- * Hawhee, Debra. “Historiography By Incongruity.” Burke in the Archives: Using the Past to Transform the Future of Burkean Studies. Edited by Dana Anderson and Jessica Enoch. Columbia. University of South Carolina Press, 2013.
- Hobart, Melissa. “My Best Friend's Brother's Cousin Knew This Guy Who … : Hoaxes, Legends, Warnings, and Fisher's Narrative Paradigm.” Communication Teacher 27 (2013): 90-93.
- Jackson, Brian, and Gregory Clark, Eds. Trained Capacities: John Dewey, Rhetoric, and Democratic Practice. Edited by Columbia. University of South Carolina Press, 2014.
- Kraemer, Don J. “Between Motion and Action: The Dialectical Role of Affective Identification in Kenneth Burke,” Advances in the History of Rhetoric 16(2013): 141-64.
- Milford, Mike. “The Olympics, Jesse Owens, Burke, and the Implications of Media Framing in Symbolic Boasting,” Mass Communication & Society 15(2012): 485-505.
- Milford, Mike. “The Rhetorical Evolution of the Alamo.” Communication Quarterly 61(2013): 113-30.
- Oldenburg, Christopher. “Redemptive Resistance through Hybrid Victimage: Catholic Guilt, Mortification, and Transvaluation in the Case of the Milwaukee Fourteen.” KBJournal 9 (2013): n.p. Accessed September 22, 2014. http://www.kbjournal.org/oldenburg.

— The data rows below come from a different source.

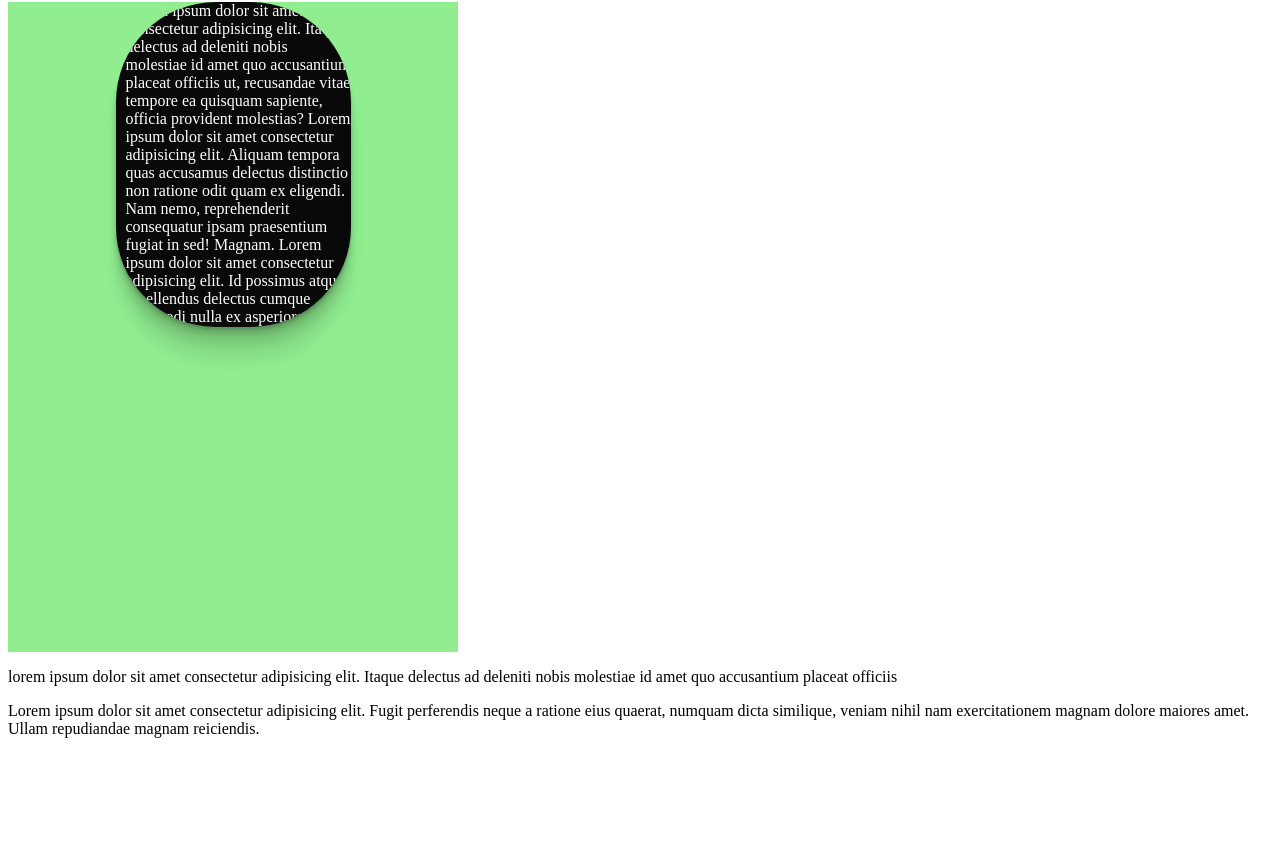
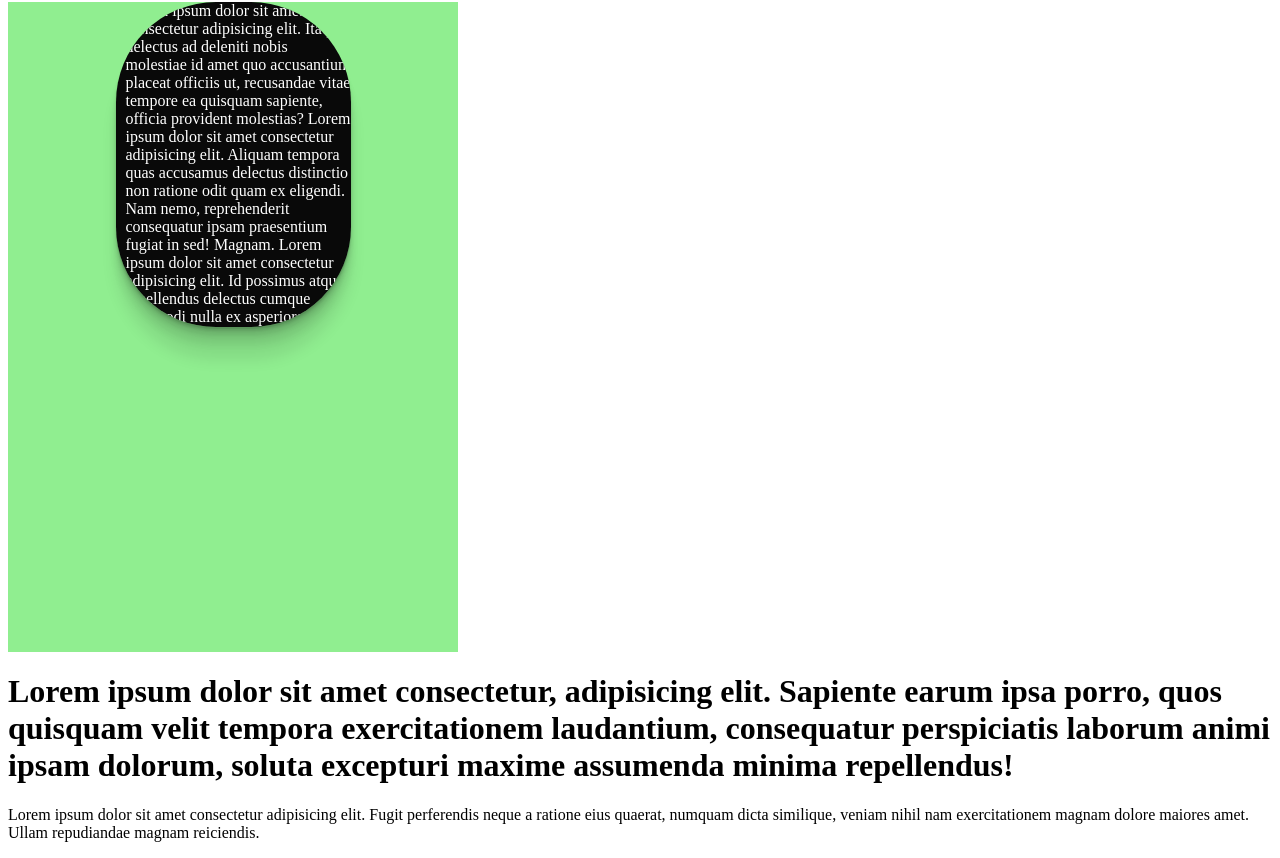
Before and after one commit to KaleemShahG/SMIT, a plain HTML site: page css class 3 boxes/index.html in a window 1280 px wide. Shown: the part 78-936 px from the top of the page. Before the commit the page ends 832 px from the top, so only its background shows below. Drawn offline with Linux system fonts and the light colour scheme.

Commit message:
Auto update from push.bat

```diff
--- a/css class 3 boxes/index.html
+++ b/css class 3 boxes/index.html
@@ -16,10 +16,9 @@
             Lorem ipsum dolor sit amet consectetur adipisicing elit. Id possimus atque repellendus delectus cumque commodi nulla ex asperiores, ea repellat unde. Amet modi magnam corporis, assumenda beatae maxime perferendis sapiente.
         </div>
     </div>
-    <p>
-            lorem ipsum dolor sit amet consectetur adipisicing elit.
-            Itaque delectus ad deleniti nobis molestiae id amet quo accusantium placeat officiis
-    </p>
+ <H1>
+    Lorem ipsum dolor sit amet consectetur, adipisicing elit. Sapiente earum ipsa porro, quos quisquam velit tempora exercitationem laudantium, consequatur perspiciatis laborum animi ipsam dolorum, soluta excepturi maxime assumenda minima repellendus!
+ </H1>
 
     <P>
         Lorem ipsum dolor sit amet consectetur adipisicing elit. Fugit perferendis neque a ratione eius quaerat, numquam dicta similique, veniam nihil nam exercitationem magnam dolore maiores amet. Ullam repudiandae magnam reiciendis.
```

- Seltzer, Jack, and Robert Wess, Eds. Kenneth Burke and His Circles. West Lafayette, IN: Parlor Press, 2008.
- Shaorong, Huang. “To Stay or Not to Stay, That's Politics: Chinese Netizens' Rhetorical Vision on Google's Leaving China.” China Media Research 8 (2012): 40-47.
- Smolarski, Pierre. “Urban Motives - Rhetorical Approaches to Spatial Orientation, Burke on Lynch’s ‘The Image of the City.’” KBJournal 10 (2014): n.p. Accessed September 22, 2014. http://kbjournal.org/smolarski_urban_motives.
- Thompson, Jason. “Magic for People Trained in Pragmatism: Kenneth Burke, Mein Kampf, and the Early 9/11 Oratory of George W. Bush,” Rhetoric Review 30(2011): 350-371.
- Crable, Bryan, Ed. Transcendance by Perspective: Meditations on and with Kenneth Burke. West Lafayette, Indiana: Parlor Press, 2014.
- Veach, Grace. “Divination and Mysticism as Rhetoric in the Choral Space,” KBJournal 8(2012).
- Underation, Chris. “Seeding the Vision: Symbolic Convergence Theory and Aimee Semple McPherson.” Atlantic Journal Of Communication 20 (2012): 274-289.
- Underwood, Gretchen K. G., “From Form to Function: In Defense of an Internal Use of the Pentad,” KBJournal 7(2011).
Return to the COMM 652 Home Page